Drilling in action
It’s easy to see why horizontal wells typically result in much higher production volumes – sometimes more than triple the volumes produced by vertical wells – but they also cost two to three times as much to drill and complete. Despite this, the number of horizontal wells in the U.S. has proliferated in recent years.
Throughout the drilling process, state-of-the-art technologies are used to monitor the depth, rate of penetration, pressure, inclination of the drill bit and other variables to ensure accurate, efficient and safe operations.
Father of the Barnett
The earliest work around hydraulic fracturing combined with horizontal drilling took place in the Barnett shale of North Texas and was the effort of one company in particular – Mitchell Energy, owned by George Mitchell, later dubbed “the father of the Barnett.” Mitchell Energy had produced gas from a shallow formation that had first been tapped in the 1950s using traditional methods, but by 1982, production was waning as the easily accessible drilling opportunities using the then-current technologies had been tapped. Operating on the belief that the shale contained abundant gas reserves that were locked into smaller pores of the source rock – in part because drillers had noticed “kicks of gas” while drilling through the formation – Mitchell Energy began experimenting with unconventional production that paired horizontal drilling, which came into use in the 1980s, with hydraulic fracturing, which was pioneered in the 1940s. Results were mixed, but Mitchell persisted, trying different fracturing fluids, fine-tuning drilling techniques and investing hundreds of millions of dollars in the process, before becoming successful.
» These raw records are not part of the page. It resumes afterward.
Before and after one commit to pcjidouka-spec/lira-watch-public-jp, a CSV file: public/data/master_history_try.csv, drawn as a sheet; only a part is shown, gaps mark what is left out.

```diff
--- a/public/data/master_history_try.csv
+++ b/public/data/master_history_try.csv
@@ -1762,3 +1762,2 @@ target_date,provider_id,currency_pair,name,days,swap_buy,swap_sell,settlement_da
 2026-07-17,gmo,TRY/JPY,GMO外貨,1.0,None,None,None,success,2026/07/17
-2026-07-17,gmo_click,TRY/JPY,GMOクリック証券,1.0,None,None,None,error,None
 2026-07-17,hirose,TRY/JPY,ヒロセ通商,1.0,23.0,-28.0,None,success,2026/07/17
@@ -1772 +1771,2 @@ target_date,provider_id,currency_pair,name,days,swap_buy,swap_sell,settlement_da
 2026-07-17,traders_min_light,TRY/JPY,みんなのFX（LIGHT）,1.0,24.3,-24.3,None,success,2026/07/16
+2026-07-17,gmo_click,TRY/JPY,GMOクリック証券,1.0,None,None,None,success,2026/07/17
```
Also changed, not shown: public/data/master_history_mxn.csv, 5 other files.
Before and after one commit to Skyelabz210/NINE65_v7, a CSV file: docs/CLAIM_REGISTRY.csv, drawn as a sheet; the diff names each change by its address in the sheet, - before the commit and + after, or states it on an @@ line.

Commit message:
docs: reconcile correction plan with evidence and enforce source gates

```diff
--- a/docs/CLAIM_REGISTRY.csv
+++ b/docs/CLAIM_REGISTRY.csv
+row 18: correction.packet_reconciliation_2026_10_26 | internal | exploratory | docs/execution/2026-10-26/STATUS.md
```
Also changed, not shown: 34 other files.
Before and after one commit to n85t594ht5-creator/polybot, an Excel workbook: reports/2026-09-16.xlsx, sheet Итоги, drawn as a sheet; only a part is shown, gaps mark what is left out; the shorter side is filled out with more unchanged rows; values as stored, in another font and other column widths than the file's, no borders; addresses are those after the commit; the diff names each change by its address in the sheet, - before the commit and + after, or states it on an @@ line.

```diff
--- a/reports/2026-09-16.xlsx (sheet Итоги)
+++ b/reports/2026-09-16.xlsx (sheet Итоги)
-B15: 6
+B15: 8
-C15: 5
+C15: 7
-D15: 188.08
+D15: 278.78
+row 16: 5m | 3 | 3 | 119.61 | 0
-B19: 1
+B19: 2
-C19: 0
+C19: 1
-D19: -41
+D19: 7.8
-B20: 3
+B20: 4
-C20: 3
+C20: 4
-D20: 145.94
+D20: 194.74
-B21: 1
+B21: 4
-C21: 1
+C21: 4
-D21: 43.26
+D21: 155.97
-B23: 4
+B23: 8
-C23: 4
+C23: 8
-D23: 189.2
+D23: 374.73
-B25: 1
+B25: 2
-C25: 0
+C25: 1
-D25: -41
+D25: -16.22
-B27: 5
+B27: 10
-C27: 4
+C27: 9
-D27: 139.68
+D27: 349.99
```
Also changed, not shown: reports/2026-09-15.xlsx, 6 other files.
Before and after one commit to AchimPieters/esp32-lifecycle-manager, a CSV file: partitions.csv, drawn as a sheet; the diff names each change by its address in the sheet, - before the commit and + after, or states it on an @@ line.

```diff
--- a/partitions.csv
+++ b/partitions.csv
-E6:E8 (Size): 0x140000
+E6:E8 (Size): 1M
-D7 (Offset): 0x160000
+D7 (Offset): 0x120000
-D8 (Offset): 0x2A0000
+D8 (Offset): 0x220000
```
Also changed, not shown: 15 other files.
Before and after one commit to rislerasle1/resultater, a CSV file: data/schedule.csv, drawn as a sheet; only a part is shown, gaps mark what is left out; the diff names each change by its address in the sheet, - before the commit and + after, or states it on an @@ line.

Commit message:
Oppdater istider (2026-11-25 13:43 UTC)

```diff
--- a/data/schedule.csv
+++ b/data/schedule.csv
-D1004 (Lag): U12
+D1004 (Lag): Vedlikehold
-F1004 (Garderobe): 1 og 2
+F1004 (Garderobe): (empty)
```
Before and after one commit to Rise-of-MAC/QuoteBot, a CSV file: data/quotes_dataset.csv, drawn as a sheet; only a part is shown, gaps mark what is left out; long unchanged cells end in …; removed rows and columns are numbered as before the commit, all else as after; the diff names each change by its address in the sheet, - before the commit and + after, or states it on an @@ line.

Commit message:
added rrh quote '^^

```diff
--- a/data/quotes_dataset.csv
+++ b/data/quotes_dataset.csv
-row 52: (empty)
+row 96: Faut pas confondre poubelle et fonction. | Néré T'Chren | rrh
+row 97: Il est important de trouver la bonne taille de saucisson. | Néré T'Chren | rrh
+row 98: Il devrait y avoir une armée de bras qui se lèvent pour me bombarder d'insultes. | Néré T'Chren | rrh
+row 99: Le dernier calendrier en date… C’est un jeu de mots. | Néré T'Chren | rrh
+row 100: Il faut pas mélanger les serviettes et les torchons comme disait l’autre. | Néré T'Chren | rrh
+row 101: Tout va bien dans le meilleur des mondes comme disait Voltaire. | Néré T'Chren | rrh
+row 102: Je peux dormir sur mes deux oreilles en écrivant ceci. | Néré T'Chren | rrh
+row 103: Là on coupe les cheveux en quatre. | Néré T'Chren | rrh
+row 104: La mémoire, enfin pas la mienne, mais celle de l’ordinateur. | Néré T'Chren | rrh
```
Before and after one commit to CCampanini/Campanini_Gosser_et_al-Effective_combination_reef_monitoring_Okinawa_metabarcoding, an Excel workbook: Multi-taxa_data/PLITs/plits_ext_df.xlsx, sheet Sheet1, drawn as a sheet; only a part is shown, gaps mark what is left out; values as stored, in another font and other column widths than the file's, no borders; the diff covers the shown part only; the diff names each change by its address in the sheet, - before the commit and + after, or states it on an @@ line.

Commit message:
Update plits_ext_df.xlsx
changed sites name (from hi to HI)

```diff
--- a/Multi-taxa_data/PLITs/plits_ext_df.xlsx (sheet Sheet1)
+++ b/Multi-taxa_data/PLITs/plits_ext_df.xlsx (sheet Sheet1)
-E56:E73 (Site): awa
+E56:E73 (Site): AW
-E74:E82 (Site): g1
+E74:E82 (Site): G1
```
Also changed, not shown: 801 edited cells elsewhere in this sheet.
By 2003, Mitchell’s success in the Barnett shale had become well known, and the combination of horizontal drilling with hydraulic fracturing gained momentum as independent energy companies increasingly applied the winning combination methodology to oil and gas basins across North America. By 2008, the major integrated oil and gas production companies had embraced the approach, and the North American energy transformation was underway.
By 2003, Mitchell’s success in the Barnett shale had become well known, and the combination of horizontal drilling with hydraulic fracturing gained momentum as independent energy companies increasingly applied the winning combination methodology to oil and gas basins across North America.
The proliferation of horizontal wells in the last decade has been nothing short of breathtaking. This sea change in oil and natural gas extraction placed the U.S. squarely on the path towards greater energy independence. What’s more, unconventional gas production has comprised more than half of U.S. total natural gas supplies. The numbers are just as dramatic when it comes to oil.
This sea change in oil and natural gas extraction placed the U.S. squarely on the path towards greater energy independence.
- Energy Information Administration
- Exxon Mobile